▸ **HOW TO COMPLETE THIS TASK**
This task calls for printing every entry exactly.

▸ **GIVEN RECORDS**

————————

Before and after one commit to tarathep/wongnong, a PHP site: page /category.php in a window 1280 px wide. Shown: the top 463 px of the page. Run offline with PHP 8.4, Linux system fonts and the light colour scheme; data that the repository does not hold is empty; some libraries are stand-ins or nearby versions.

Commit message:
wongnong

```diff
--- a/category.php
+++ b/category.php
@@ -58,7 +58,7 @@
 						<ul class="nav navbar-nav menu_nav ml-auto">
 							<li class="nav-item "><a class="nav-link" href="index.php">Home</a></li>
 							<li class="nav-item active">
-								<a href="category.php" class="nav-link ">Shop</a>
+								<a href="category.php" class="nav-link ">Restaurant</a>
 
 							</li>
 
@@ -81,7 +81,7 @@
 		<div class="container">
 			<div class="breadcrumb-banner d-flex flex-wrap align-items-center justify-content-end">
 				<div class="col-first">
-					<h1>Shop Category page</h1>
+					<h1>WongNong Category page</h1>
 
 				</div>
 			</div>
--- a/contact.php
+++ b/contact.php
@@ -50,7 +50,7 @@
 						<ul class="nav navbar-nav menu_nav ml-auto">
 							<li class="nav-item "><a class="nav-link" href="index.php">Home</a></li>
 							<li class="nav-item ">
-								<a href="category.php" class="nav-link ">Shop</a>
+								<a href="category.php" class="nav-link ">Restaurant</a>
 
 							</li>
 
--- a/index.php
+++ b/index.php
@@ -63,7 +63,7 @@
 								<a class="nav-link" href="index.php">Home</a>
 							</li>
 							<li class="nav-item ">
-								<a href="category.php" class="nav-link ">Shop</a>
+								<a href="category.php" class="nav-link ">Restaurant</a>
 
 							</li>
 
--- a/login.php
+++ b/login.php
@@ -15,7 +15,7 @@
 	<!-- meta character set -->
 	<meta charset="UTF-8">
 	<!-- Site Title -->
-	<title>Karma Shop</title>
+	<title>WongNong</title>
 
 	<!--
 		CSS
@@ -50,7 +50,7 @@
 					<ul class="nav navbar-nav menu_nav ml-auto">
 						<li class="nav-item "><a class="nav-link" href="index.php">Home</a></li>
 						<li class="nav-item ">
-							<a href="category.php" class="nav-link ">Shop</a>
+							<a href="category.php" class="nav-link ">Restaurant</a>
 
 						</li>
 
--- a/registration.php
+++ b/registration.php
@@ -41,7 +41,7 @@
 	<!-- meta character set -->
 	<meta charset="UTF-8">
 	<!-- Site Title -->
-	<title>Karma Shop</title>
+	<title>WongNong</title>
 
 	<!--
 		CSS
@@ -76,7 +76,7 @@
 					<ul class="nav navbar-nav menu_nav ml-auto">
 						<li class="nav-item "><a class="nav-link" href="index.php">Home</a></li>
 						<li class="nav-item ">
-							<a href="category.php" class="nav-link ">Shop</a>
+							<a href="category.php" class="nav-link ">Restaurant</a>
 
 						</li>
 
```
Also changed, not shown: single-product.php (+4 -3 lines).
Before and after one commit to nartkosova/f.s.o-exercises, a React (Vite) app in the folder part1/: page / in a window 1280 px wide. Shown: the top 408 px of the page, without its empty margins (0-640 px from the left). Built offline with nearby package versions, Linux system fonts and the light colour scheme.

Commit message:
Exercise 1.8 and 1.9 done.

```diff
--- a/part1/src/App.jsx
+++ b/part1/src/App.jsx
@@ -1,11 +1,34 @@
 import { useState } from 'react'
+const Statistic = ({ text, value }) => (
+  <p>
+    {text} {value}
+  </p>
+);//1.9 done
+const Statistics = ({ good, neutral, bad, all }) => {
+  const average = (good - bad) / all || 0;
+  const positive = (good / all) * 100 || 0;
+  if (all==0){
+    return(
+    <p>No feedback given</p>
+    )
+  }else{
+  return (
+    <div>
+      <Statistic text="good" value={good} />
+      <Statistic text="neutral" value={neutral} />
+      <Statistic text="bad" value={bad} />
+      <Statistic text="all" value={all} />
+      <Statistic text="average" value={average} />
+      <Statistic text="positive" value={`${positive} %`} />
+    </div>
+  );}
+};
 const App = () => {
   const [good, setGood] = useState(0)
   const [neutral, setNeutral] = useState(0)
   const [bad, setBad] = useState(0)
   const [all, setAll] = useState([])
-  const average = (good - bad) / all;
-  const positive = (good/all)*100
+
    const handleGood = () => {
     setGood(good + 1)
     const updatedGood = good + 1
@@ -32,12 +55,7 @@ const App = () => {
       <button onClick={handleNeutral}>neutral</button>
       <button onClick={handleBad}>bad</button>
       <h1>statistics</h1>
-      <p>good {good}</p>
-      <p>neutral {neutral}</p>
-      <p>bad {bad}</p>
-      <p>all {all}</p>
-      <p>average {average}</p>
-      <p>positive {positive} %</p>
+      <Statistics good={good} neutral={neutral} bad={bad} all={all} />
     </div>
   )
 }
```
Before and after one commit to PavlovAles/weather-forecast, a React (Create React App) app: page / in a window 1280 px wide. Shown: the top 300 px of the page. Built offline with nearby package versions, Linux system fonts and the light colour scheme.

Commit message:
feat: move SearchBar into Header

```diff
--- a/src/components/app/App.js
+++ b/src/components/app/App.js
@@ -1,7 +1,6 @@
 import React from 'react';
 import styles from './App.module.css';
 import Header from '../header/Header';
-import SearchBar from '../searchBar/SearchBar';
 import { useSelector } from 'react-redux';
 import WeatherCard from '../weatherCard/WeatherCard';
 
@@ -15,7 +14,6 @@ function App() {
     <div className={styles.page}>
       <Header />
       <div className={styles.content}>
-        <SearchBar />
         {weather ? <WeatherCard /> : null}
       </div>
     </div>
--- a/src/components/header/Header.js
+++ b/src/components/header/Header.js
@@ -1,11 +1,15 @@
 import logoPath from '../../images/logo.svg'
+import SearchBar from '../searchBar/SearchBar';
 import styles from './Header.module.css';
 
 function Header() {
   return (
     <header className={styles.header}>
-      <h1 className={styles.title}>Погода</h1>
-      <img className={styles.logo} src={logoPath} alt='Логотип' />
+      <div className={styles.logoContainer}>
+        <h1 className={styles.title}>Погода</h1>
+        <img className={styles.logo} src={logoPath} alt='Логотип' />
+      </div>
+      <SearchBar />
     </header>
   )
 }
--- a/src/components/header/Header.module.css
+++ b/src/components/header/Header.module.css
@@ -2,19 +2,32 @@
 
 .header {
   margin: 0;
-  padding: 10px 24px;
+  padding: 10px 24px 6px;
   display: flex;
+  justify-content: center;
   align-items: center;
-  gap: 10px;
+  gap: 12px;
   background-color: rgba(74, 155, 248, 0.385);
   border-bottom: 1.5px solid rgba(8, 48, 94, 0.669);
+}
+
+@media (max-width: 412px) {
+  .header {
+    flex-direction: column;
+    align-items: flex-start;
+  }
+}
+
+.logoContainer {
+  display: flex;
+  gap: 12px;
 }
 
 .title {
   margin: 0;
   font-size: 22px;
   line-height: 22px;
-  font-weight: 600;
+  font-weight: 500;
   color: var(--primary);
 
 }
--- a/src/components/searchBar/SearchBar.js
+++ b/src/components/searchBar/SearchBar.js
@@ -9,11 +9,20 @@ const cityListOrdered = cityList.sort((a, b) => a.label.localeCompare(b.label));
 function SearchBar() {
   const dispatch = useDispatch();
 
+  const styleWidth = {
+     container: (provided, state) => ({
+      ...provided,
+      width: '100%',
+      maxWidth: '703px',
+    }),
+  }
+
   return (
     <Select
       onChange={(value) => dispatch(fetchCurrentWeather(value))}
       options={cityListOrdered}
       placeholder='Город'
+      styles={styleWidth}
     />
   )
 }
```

————————

▸ **ANSWER TO THIS PROBLEM**
Before and after one commit to tarathep/wongnong, a PHP site: page /category.php in a window 1280 px wide. Shown: the top 463 px of the page. Run offline with PHP 8.4, Linux system fonts and the light colour scheme; data that the repository does not hold is empty; some libraries are stand-ins or nearby versions.

Commit message:
wongnong

```diff
--- a/category.php
+++ b/category.php
@@ -58,7 +58,7 @@
 						<ul class="nav navbar-nav menu_nav ml-auto">
 							<li class="nav-item "><a class="nav-link" href="index.php">Home</a></li>
 							<li class="nav-item active">
-								<a href="category.php" class="nav-link ">Shop</a>
+								<a href="category.php" class="nav-link ">Restaurant</a>
 
 							</li>
 
@@ -81,7 +81,7 @@
 		<div class="container">
 			<div class="breadcrumb-banner d-flex flex-wrap align-items-center justify-content-end">
 				<div class="col-first">
-					<h1>Shop Category page</h1>
+					<h1>WongNong Category page</h1>
 
 				</div>
 			</div>
--- a/contact.php
+++ b/contact.php
@@ -50,7 +50,7 @@
 						<ul class="nav navbar-nav menu_nav ml-auto">
 							<li class="nav-item "><a class="nav-link" href="index.php">Home</a></li>
 							<li class="nav-item ">
-								<a href="category.php" class="nav-link ">Shop</a>
+								<a href="category.php" class="nav-link ">Restaurant</a>
 
 							</li>
 
--- a/index.php
+++ b/index.php
@@ -63,7 +63,7 @@
 								<a class="nav-link" href="index.php">Home</a>
 							</li>
 							<li class="nav-item ">
-								<a href="category.php" class="nav-link ">Shop</a>
+								<a href="category.php" class="nav-link ">Restaurant</a>
 
 							</li>
 
--- a/login.php
+++ b/login.php
@@ -15,7 +15,7 @@
 	<!-- meta character set -->
 	<meta charset="UTF-8">
 	<!-- Site Title -->
-	<title>Karma Shop</title>
+	<title>WongNong</title>
 
 	<!--
 		CSS
@@ -50,7 +50,7 @@
 					<ul class="nav navbar-nav menu_nav ml-auto">
 						<li class="nav-item "><a class="nav-link" href="index.php">Home</a></li>
 						<li class="nav-item ">
-							<a href="category.php" class="nav-link ">Shop</a>
+							<a href="category.php" class="nav-link ">Restaurant</a>
 
 						</li>
 
--- a/registration.php
+++ b/registration.php
@@ -41,7 +41,7 @@
 	<!-- meta character set -->
 	<meta charset="UTF-8">
 	<!-- Site Title -->
-	<title>Karma Shop</title>
+	<title>WongNong</title>
 
 	<!--
 		CSS
@@ -76,7 +76,7 @@
 					<ul class="nav navbar-nav menu_nav ml-auto">
 						<li class="nav-item "><a class="nav-link" href="index.php">Home</a></li>
 						<li class="nav-item ">
-							<a href="category.php" class="nav-link ">Shop</a>
+							<a href="category.php" class="nav-link ">Restaurant</a>
 
 						</li>
 
```
Also changed, not shown: single-product.php (+4 -3 lines).
Before and after one commit to nartkosova/f.s.o-exercises, a React (Vite) app in the folder part1/: page / in a window 1280 px wide. Shown: the top 408 px of the page, without its empty margins (0-640 px from the left). Built offline with nearby package versions, Linux system fonts and the light colour scheme.

Commit message:
Exercise 1.8 and 1.9 done.

```diff
--- a/part1/src/App.jsx
+++ b/part1/src/App.jsx
@@ -1,11 +1,34 @@
 import { useState } from 'react'
+const Statistic = ({ text, value }) => (
+  <p>
+    {text} {value}
+  </p>
+);//1.9 done
+const Statistics = ({ good, neutral, bad, all }) => {
+  const average = (good - bad) / all || 0;
+  const positive = (good / all) * 100 || 0;
+  if (all==0){
+    return(
+    <p>No feedback given</p>
+    )
+  }else{
+  return (
+    <div>
+      <Statistic text="good" value={good} />
+      <Statistic text="neutral" value={neutral} />
+      <Statistic text="bad" value={bad} />
+      <Statistic text="all" value={all} />
+      <Statistic text="average" value={average} />
+      <Statistic text="positive" value={`${positive} %`} />
+    </div>
+  );}
+};
 const App = () => {
   const [good, setGood] = useState(0)
   const [neutral, setNeutral] = useState(0)
   const [bad, setBad] = useState(0)
   const [all, setAll] = useState([])
-  const average = (good - bad) / all;
-  const positive = (good/all)*100
+
    const handleGood = () => {
     setGood(good + 1)
     const updatedGood = good + 1
@@ -32,12 +55,7 @@ const App = () => {
       <button onClick={handleNeutral}>neutral</button>
       <button onClick={handleBad}>bad</button>
       <h1>statistics</h1>
-      <p>good {good}</p>
-      <p>neutral {neutral}</p>
-      <p>bad {bad}</p>
-      <p>all {all}</p>
-      <p>average {average}</p>
-      <p>positive {positive} %</p>
+      <Statistics good={good} neutral={neutral} bad={bad} all={all} />
     </div>
   )
 }
```
Before and after one commit to PavlovAles/weather-forecast, a React (Create React App) app: page / in a window 1280 px wide. Shown: the top 300 px of the page. Built offline with nearby package versions, Linux system fonts and the light colour scheme.

Commit message:
feat: move SearchBar into Header

```diff
--- a/src/components/app/App.js
+++ b/src/components/app/App.js
@@ -1,7 +1,6 @@
 import React from 'react';
 import styles from './App.module.css';
 import Header from '../header/Header';
-import SearchBar from '../searchBar/SearchBar';
 import { useSelector } from 'react-redux';
 import WeatherCard from '../weatherCard/WeatherCard';
 
@@ -15,7 +14,6 @@ function App() {
     <div className={styles.page}>
       <Header />
       <div className={styles.content}>
-        <SearchBar />
         {weather ? <WeatherCard /> : null}
       </div>
     </div>
--- a/src/components/header/Header.js
+++ b/src/components/header/Header.js
@@ -1,11 +1,15 @@
 import logoPath from '../../images/logo.svg'
+import SearchBar from '../searchBar/SearchBar';
 import styles from './Header.module.css';
 
 function Header() {
   return (
     <header className={styles.header}>
-      <h1 className={styles.title}>Погода</h1>
-      <img className={styles.logo} src={logoPath} alt='Логотип' />
+      <div className={styles.logoContainer}>
+        <h1 className={styles.title}>Погода</h1>
+        <img className={styles.logo} src={logoPath} alt='Логотип' />
+      </div>
+      <SearchBar />
     </header>
   )
 }
--- a/src/components/header/Header.module.css
+++ b/src/components/header/Header.module.css
@@ -2,19 +2,32 @@
 
 .header {
   margin: 0;
-  padding: 10px 24px;
+  padding: 10px 24px 6px;
   display: flex;
+  justify-content: center;
   align-items: center;
-  gap: 10px;
+  gap: 12px;
   background-color: rgba(74, 155, 248, 0.385);
   border-bottom: 1.5px solid rgba(8, 48, 94, 0.669);
+}
+
+@media (max-width: 412px) {
+  .header {
+    flex-direction: column;
+    align-items: flex-start;
+  }
+}
+
+.logoContainer {
+  display: flex;
+  gap: 12px;
 }
 
 .title {
   margin: 0;
   font-size: 22px;
   line-height: 22px;
-  font-weight: 600;
+  font-weight: 500;
   color: var(--primary);
 
 }
--- a/src/components/searchBar/SearchBar.js
+++ b/src/components/searchBar/SearchBar.js
@@ -9,11 +9,20 @@ const cityListOrdered = cityList.sort((a, b) => a.label.localeCompare(b.label));
 function SearchBar() {
   const dispatch = useDispatch();
 
+  const styleWidth = {
+     container: (provided, state) => ({
+      ...provided,
+      width: '100%',
+      maxWidth: '703px',
+    }),
+  }
+
   return (
     <Select
       onChange={(value) => dispatch(fetchCurrentWeather(value))}
       options={cityListOrdered}
       placeholder='Город'
+      styles={styleWidth}
     />
   )
 }
```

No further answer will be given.